Lawsuit Filed: Elderly World War II Veteran Suffers Severe Injuries Due to Negligence at Valley House Rehabilitation Center; Substantiated by California Department of Public Health
Santa Clara, Calif. – Tomas Cortez, a 92-year-old World War II veteran with Sundowner’s syndrome, was admitted to Valley House Rehabilitation Center after undergoing spinal fusion surgery due to a fall at home. Even after this injury Tomas was able to walk with a cane but was at high risk for suffering falls which are so often in elders. Despite the fact that Tomas was admitted to Valley House for the express purpose of assistance to prevent deadly falls, Valley House ignored Tomas’ needs and allowed him to suffer numerous falls resulting in multiple fractures. The care of Tomas by Valley House was so abysmal that after a thorough investigation, the California Department of Public Health, found rampant violations of regulations of Valley House as to their neglect of Tomas. The Department concluded:

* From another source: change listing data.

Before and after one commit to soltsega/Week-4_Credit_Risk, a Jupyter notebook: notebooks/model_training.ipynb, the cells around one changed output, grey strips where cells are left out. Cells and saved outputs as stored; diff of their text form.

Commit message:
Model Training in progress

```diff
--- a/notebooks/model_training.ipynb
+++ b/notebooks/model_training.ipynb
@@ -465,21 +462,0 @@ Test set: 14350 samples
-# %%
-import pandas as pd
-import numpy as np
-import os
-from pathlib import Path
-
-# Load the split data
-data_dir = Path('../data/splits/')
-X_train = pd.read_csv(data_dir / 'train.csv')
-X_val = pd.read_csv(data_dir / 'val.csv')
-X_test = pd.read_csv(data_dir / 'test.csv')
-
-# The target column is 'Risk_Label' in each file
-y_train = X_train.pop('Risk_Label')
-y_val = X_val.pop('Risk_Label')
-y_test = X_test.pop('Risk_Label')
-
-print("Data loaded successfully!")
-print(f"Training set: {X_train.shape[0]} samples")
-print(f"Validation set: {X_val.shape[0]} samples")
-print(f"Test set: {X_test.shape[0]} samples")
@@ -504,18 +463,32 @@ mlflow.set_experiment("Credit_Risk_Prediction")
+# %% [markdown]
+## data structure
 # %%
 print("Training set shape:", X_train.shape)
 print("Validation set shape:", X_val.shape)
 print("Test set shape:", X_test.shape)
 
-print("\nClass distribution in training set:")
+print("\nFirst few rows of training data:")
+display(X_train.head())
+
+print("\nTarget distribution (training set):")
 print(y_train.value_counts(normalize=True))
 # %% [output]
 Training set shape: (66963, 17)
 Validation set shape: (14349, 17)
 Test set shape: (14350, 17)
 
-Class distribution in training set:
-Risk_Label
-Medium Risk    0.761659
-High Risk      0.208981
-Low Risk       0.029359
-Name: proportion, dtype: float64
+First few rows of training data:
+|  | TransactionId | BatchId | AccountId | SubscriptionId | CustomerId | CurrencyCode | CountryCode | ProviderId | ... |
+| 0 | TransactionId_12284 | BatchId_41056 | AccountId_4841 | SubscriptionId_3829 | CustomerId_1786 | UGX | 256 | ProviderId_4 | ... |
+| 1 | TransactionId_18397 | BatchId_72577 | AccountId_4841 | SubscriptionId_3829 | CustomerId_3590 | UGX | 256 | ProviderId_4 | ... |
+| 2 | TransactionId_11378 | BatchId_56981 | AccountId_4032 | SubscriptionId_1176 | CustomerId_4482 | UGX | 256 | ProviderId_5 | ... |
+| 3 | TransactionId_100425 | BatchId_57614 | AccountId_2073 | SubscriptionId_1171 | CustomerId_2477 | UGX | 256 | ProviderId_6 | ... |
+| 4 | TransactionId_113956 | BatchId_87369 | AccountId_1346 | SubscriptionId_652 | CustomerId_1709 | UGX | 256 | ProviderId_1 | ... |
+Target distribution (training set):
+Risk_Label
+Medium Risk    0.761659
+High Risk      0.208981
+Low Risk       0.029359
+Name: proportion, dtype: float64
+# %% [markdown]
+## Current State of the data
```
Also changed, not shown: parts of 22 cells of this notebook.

Based on interview and record review, the facility failed to ensure that [Tomas Cortez] received appropriate treatment and service to assess and treat his increase physical behaviors. Failure to provide a psychiatric evaluation for increased behaviors has the potential for a decline in the resident’s medical condition and possible injury.
The Department of Public Health detailed these findings in a Summary Statement of Deficiencies for Valley House Rehabilitation Center dated August 9, 2017.
Garcia & Artigliere filed a lawsuit against Valley House Rehabilitation Center for elder abuse, and negligent hiring and supervision.
“Valley House Rehabilitation Center has a history of being issued deficiencies by the State of California’s Department of Health Services, and Tomas’ case is one of many alleged instances of the facility wrongfully ignoring patient needs and physician’s orders that would have prevented avoidable injuries,” said Attorney Stephen Garcia. “Based on Tomas’ repeat trips to the hospital, it’s apparent the facility did not have sufficient staff on duty to provide required care or appropriately document his worsening conditions. Instead, he was allowed to suffer horrendous pressure sores and painful hip fractures while the facility focused on its own profiteering.”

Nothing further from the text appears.